Windows comes with a built-in anti-virus program called Windows Defender. It’s always on, and if you turn it off, Windows will nag you to turn it back on. In the absence of an alternative anti-virus app, we agree that you shouldn’t disable Windows Defender. It might cause problems or slow you down on occasion but that’s better than having an infected computer. Windows Defender usually runs without any problems but on occasion, it might prevent you from downloading certain files, or running or installing certain apps. In such a case, you can temporarily disable Windows Defender. If you often need to disable Windows Defender to run a certain program, it might be easier if you had a simple switch to toggle Windows Defender Real-Time protection.
A Word Of Caution
We don’t recommend disabling Windows Defender each and every time it flags something. You should only disable it, and allow a file to download or run on your system if you are certain it is safe. Disabling Windows Defender isn’t a solution to installing potentially dangerous apps on your system. It’s asking for an infected system.
The trick to the toggle switch is a simple little PowerShell script. Run it once and it will disable Windows Defender, run it a second time and it will enable Windows Defender again. You will need to run the script with Administrative rights because ordinary users cannot disable Windows Defender.
Open Notepad and paste the following in it. Save it with the PS1 file extension.
$preferences = Get-MpPreference Set-MpPreference -DisableRealtimeMonitoring (!$preferences.DisableRealtimeMonitoring)
You can open PowerShell with administrative rights, point it to this script, and run it. Of course, you will want an easier way to do this especially since you cannot auto-run PowerShell scripts. You can create a desktop shortcut that can run the script but you will need to run the shortcut with administrative rights.
Right-click on an empty area on your desktop and select Shortcut. Paste the following in the ‘Browse’ box but replace the ‘Path to script’ with the actual path to the script you created.
%SystemRoot%\system32\WindowsPowerShell\v1.0\powershell.exe -ExecutionPolicy Bypass -File "Path to script"
Once you’ve created the shortcut, right-click it and select the ‘Run as administrator’ option. When you run the script and Windows Defender is disabled, you will see a pop-up telling you that it’s been disabled.
It will not automatically be enabled again so we’ll reiterate; do not run a PC without an anti-virus program.

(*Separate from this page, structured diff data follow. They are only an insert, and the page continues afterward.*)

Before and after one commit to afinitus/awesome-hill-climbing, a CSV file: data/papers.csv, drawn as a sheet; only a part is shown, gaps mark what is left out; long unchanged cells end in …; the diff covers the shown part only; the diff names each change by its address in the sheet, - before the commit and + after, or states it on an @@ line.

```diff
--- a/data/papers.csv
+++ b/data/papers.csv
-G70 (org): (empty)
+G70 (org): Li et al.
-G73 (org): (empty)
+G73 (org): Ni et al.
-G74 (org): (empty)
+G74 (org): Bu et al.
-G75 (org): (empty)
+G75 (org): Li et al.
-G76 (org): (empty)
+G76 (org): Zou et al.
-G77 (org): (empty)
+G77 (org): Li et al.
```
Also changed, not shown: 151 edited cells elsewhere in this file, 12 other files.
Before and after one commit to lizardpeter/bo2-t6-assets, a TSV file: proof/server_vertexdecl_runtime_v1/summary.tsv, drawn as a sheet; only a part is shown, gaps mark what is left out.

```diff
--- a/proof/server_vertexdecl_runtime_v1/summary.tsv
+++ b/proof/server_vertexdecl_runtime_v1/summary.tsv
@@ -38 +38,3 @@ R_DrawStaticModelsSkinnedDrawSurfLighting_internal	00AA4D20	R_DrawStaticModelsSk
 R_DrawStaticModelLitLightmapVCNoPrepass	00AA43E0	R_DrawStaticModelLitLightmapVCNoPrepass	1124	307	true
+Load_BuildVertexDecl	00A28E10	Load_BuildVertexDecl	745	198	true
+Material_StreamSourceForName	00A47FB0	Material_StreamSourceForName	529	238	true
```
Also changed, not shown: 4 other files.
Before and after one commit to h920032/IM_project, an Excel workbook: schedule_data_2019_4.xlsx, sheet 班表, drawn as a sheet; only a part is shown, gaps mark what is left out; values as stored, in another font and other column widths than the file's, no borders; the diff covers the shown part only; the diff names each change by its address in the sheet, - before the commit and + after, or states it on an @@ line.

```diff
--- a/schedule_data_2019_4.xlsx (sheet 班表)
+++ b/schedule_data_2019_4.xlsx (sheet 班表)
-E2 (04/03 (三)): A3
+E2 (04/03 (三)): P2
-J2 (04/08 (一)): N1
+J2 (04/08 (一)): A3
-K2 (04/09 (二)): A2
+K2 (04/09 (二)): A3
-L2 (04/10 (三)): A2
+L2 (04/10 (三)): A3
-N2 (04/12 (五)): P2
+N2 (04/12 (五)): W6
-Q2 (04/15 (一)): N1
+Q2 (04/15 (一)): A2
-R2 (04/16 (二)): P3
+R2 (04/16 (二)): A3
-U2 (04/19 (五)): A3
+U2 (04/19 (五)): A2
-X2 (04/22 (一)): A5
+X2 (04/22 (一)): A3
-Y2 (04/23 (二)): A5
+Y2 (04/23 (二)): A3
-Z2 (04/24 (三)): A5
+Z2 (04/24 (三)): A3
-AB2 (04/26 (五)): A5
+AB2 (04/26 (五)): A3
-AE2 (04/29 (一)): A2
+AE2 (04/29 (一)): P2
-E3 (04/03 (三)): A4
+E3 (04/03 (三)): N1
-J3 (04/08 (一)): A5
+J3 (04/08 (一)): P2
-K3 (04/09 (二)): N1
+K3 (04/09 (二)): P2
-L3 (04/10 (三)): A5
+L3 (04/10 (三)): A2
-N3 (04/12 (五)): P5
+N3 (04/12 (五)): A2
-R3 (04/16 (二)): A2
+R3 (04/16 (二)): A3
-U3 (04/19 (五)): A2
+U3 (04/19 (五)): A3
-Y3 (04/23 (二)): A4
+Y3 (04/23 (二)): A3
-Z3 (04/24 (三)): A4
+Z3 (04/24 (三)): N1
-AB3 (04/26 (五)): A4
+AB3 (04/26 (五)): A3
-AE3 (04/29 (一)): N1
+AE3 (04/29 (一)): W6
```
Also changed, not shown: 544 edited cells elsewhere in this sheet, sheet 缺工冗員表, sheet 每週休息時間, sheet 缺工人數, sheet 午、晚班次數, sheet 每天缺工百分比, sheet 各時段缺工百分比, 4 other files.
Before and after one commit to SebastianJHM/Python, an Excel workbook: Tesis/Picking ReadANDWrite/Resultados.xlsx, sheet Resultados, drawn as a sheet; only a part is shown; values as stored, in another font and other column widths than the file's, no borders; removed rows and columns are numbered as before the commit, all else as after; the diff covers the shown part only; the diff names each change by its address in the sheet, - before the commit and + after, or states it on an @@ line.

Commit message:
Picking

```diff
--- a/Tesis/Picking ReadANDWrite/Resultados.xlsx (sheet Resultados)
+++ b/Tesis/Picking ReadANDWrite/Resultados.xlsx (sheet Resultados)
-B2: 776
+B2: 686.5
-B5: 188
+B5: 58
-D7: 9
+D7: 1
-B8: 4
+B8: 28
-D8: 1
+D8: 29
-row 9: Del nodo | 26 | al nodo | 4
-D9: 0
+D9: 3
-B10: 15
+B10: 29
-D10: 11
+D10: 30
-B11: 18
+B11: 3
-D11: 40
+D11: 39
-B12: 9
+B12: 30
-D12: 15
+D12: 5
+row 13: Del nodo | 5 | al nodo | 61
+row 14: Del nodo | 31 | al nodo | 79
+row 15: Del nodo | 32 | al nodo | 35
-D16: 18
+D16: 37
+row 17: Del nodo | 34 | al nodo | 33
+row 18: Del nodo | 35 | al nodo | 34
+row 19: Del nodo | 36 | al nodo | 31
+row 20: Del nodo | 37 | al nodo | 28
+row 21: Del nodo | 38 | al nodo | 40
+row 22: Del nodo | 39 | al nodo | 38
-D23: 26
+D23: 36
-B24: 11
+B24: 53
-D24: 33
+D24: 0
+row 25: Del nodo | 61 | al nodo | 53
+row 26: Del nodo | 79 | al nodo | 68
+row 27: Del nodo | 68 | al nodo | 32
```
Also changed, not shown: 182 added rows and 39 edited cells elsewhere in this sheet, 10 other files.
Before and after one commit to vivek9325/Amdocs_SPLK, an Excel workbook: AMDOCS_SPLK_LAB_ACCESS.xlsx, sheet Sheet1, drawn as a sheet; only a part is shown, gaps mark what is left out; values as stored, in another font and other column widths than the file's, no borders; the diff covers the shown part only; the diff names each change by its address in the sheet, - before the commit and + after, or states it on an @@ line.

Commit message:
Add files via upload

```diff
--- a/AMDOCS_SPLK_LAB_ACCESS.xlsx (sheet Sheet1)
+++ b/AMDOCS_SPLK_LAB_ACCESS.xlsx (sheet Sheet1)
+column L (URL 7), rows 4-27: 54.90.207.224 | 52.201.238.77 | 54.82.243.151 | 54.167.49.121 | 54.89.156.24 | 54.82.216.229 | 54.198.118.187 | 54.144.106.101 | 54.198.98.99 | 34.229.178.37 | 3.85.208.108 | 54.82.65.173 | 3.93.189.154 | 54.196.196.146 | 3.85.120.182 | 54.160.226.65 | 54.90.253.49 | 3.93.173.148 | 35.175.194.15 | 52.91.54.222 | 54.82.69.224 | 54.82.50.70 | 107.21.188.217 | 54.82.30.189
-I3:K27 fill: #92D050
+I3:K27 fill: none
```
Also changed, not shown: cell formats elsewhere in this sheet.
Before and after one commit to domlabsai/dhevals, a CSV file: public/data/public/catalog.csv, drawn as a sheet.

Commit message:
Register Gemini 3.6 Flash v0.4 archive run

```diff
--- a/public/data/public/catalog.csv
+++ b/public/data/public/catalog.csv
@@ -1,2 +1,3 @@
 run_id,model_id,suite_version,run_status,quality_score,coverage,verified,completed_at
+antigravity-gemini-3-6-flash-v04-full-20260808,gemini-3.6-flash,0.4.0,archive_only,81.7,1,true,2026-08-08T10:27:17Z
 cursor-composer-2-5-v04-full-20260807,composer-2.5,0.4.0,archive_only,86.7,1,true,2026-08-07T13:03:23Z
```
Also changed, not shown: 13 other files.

Once you’re done running the app you need to, run this script again and Windows Defender will be enabled.
This solution comes from Superuser user yuji.